Goal of the exercise
Copy the entries below exactly; any picture among them should be left out.

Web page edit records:

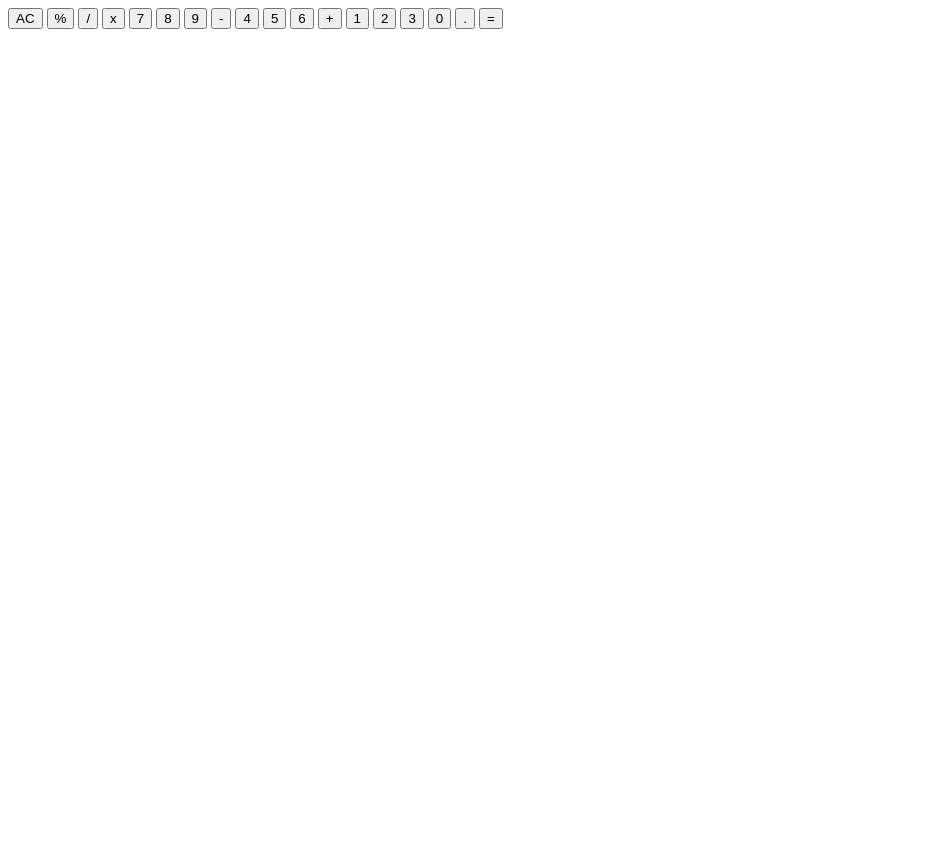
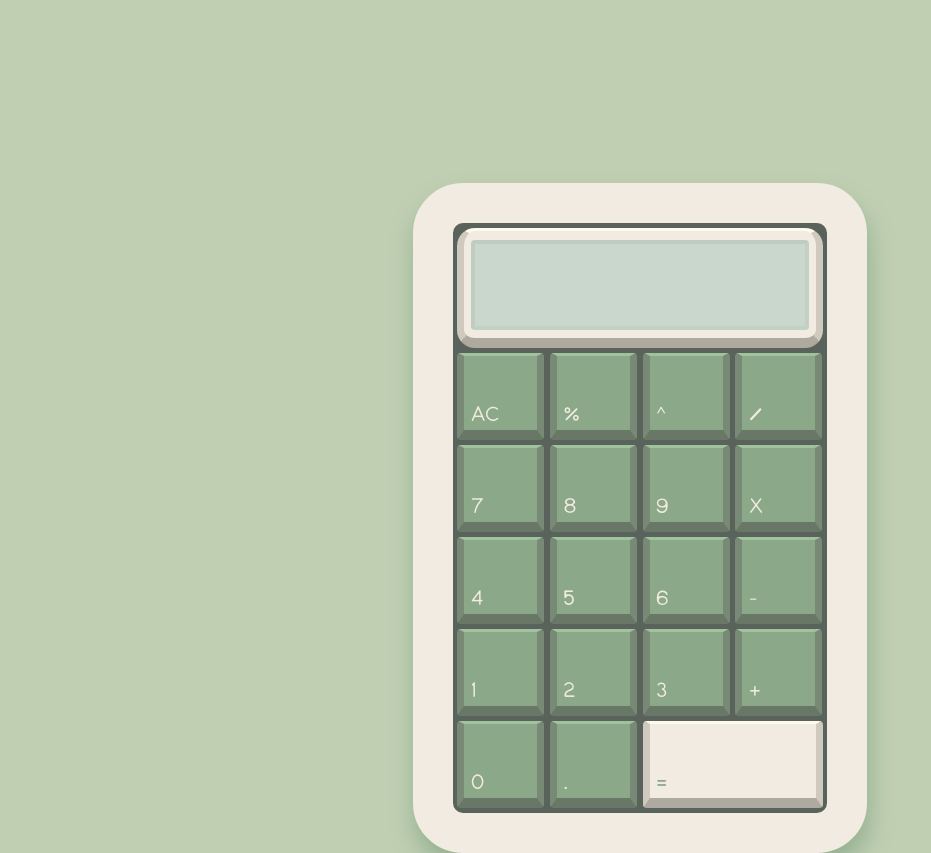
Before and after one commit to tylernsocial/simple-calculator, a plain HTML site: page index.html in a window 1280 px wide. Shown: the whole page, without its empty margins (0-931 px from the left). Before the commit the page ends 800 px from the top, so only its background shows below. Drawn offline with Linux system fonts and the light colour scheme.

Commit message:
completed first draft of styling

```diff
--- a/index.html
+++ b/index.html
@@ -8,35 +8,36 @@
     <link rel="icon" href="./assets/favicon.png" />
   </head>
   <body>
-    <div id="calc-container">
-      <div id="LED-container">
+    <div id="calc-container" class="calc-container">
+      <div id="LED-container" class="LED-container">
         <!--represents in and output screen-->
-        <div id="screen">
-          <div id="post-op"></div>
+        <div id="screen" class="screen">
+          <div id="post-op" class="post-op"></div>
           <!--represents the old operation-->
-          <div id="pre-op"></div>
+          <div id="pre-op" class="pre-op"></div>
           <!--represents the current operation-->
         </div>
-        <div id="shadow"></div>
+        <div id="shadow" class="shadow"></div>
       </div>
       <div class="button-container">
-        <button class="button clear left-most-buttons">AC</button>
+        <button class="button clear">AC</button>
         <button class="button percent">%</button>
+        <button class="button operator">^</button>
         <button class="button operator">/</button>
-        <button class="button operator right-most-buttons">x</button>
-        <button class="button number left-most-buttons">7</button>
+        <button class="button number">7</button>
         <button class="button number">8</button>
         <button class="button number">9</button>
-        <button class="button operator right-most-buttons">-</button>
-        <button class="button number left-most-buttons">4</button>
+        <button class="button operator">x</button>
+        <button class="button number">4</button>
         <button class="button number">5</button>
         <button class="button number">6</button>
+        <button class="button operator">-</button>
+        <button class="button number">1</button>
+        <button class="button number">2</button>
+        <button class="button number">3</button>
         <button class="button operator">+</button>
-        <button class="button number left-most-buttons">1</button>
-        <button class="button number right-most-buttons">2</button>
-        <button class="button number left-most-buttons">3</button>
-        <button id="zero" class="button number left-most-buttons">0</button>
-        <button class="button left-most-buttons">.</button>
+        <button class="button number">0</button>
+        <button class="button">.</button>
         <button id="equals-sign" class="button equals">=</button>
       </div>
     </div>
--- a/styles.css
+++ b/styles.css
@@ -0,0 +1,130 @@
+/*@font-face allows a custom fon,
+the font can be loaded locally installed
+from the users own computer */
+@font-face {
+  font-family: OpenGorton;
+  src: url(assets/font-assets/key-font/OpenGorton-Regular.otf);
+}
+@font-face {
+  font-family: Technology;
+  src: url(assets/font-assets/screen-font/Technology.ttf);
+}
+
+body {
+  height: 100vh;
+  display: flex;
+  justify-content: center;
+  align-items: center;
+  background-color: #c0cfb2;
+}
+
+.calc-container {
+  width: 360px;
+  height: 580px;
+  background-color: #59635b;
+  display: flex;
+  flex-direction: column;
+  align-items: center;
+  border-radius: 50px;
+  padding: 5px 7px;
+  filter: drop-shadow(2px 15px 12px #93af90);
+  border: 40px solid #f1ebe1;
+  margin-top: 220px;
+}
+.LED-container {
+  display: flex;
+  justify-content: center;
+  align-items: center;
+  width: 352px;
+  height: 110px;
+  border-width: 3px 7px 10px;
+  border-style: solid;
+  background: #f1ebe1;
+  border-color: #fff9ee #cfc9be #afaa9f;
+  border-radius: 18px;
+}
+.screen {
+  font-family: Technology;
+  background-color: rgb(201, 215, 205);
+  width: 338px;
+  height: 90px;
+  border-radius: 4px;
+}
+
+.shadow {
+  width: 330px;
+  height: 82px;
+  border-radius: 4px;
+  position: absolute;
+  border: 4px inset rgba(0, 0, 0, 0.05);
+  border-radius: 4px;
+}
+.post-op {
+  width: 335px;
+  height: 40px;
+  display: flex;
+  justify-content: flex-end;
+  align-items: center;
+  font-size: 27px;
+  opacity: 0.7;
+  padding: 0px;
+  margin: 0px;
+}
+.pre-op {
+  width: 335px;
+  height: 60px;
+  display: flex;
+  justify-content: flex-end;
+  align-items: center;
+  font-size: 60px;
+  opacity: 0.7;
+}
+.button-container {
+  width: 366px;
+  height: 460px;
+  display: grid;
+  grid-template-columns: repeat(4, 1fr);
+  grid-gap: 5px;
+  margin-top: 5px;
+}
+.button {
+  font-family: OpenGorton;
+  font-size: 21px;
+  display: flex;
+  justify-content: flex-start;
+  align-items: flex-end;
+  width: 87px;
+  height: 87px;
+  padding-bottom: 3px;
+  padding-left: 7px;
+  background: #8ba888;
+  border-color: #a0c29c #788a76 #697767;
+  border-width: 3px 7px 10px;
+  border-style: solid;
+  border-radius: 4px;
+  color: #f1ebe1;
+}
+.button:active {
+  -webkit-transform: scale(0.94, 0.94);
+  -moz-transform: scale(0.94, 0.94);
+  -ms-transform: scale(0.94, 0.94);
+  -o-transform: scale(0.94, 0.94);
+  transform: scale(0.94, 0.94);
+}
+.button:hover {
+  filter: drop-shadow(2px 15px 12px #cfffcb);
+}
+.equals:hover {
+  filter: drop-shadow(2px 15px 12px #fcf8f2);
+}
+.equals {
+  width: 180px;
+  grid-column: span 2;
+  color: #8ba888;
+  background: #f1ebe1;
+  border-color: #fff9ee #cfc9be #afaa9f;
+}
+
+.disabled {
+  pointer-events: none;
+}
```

Solved problem
Before and after one commit to tylernsocial/simple-calculator, a plain HTML site: page index.html in a window 1280 px wide. Shown: the whole page, without its empty margins (0-931 px from the left). Before the commit the page ends 800 px from the top, so only its background shows below. Drawn offline with Linux system fonts and the light colour scheme.

Commit message:
completed first draft of styling

```diff
--- a/index.html
+++ b/index.html
@@ -8,35 +8,36 @@
     <link rel="icon" href="./assets/favicon.png" />
   </head>
   <body>
-    <div id="calc-container">
-      <div id="LED-container">
+    <div id="calc-container" class="calc-container">
+      <div id="LED-container" class="LED-container">
         <!--represents in and output screen-->
-        <div id="screen">
-          <div id="post-op"></div>
+        <div id="screen" class="screen">
+          <div id="post-op" class="post-op"></div>
           <!--represents the old operation-->
-          <div id="pre-op"></div>
+          <div id="pre-op" class="pre-op"></div>
           <!--represents the current operation-->
         </div>
-        <div id="shadow"></div>
+        <div id="shadow" class="shadow"></div>
       </div>
       <div class="button-container">
-        <button class="button clear left-most-buttons">AC</button>
+        <button class="button clear">AC</button>
         <button class="button percent">%</button>
+        <button class="button operator">^</button>
         <button class="button operator">/</button>
-        <button class="button operator right-most-buttons">x</button>
-        <button class="button number left-most-buttons">7</button>
+        <button class="button number">7</button>
         <button class="button number">8</button>
         <button class="button number">9</button>
-        <button class="button operator right-most-buttons">-</button>
-        <button class="button number left-most-buttons">4</button>
+        <button class="button operator">x</button>
+        <button class="button number">4</button>
         <button class="button number">5</button>
         <button class="button number">6</button>
+        <button class="button operator">-</button>
+        <button class="button number">1</button>
+        <button class="button number">2</button>
+        <button class="button number">3</button>
         <button class="button operator">+</button>
-        <button class="button number left-most-buttons">1</button>
-        <button class="button number right-most-buttons">2</button>
-        <button class="button number left-most-buttons">3</button>
-        <button id="zero" class="button number left-most-buttons">0</button>
-        <button class="button left-most-buttons">.</button>
+        <button class="button number">0</button>
+        <button class="button">.</button>
         <button id="equals-sign" class="button equals">=</button>
       </div>
     </div>
--- a/styles.css
+++ b/styles.css
@@ -0,0 +1,130 @@
+/*@font-face allows a custom fon,
+the font can be loaded locally installed
+from the users own computer */
+@font-face {
+  font-family: OpenGorton;
+  src: url(assets/font-assets/key-font/OpenGorton-Regular.otf);
+}
+@font-face {
+  font-family: Technology;
+  src: url(assets/font-assets/screen-font/Technology.ttf);
+}
+
+body {
+  height: 100vh;
+  display: flex;
+  justify-content: center;
+  align-items: center;
+  background-color: #c0cfb2;
+}
+
+.calc-container {
+  width: 360px;
+  height: 580px;
+  background-color: #59635b;
+  display: flex;
+  flex-direction: column;
+  align-items: center;
+  border-radius: 50px;
+  padding: 5px 7px;
+  filter: drop-shadow(2px 15px 12px #93af90);
+  border: 40px solid #f1ebe1;
+  margin-top: 220px;
+}
+.LED-container {
+  display: flex;
+  justify-content: center;
+  align-items: center;
+  width: 352px;
+  height: 110px;
+  border-width: 3px 7px 10px;
+  border-style: solid;
+  background: #f1ebe1;
+  border-color: #fff9ee #cfc9be #afaa9f;
+  border-radius: 18px;
+}
+.screen {
+  font-family: Technology;
+  background-color: rgb(201, 215, 205);
+  width: 338px;
+  height: 90px;
+  border-radius: 4px;
+}
+
+.shadow {
+  width: 330px;
+  height: 82px;
+  border-radius: 4px;
+  position: absolute;
+  border: 4px inset rgba(0, 0, 0, 0.05);
+  border-radius: 4px;
+}
+.post-op {
+  width: 335px;
+  height: 40px;
+  display: flex;
+  justify-content: flex-end;
+  align-items: center;
+  font-size: 27px;
+  opacity: 0.7;
+  padding: 0px;
+  margin: 0px;
+}
+.pre-op {
+  width: 335px;
+  height: 60px;
+  display: flex;
+  justify-content: flex-end;
+  align-items: center;
+  font-size: 60px;
+  opacity: 0.7;
+}
+.button-container {
+  width: 366px;
+  height: 460px;
+  display: grid;
+  grid-template-columns: repeat(4, 1fr);
+  grid-gap: 5px;
+  margin-top: 5px;
+}
+.button {
+  font-family: OpenGorton;
+  font-size: 21px;
+  display: flex;
+  justify-content: flex-start;
+  align-items: flex-end;
+  width: 87px;
+  height: 87px;
+  padding-bottom: 3px;
+  padding-left: 7px;
+  background: #8ba888;
+  border-color: #a0c29c #788a76 #697767;
+  border-width: 3px 7px 10px;
+  border-style: solid;
+  border-radius: 4px;
+  color: #f1ebe1;
+}
+.button:active {
+  -webkit-transform: scale(0.94, 0.94);
+  -moz-transform: scale(0.94, 0.94);
+  -ms-transform: scale(0.94, 0.94);
+  -o-transform: scale(0.94, 0.94);
+  transform: scale(0.94, 0.94);
+}
+.button:hover {
+  filter: drop-shadow(2px 15px 12px #cfffcb);
+}
+.equals:hover {
+  filter: drop-shadow(2px 15px 12px #fcf8f2);
+}
+.equals {
+  width: 180px;
+  grid-column: span 2;
+  color: #8ba888;
+  background: #f1ebe1;
+  border-color: #fff9ee #cfc9be #afaa9f;
+}
+
+.disabled {
+  pointer-events: none;
+}
```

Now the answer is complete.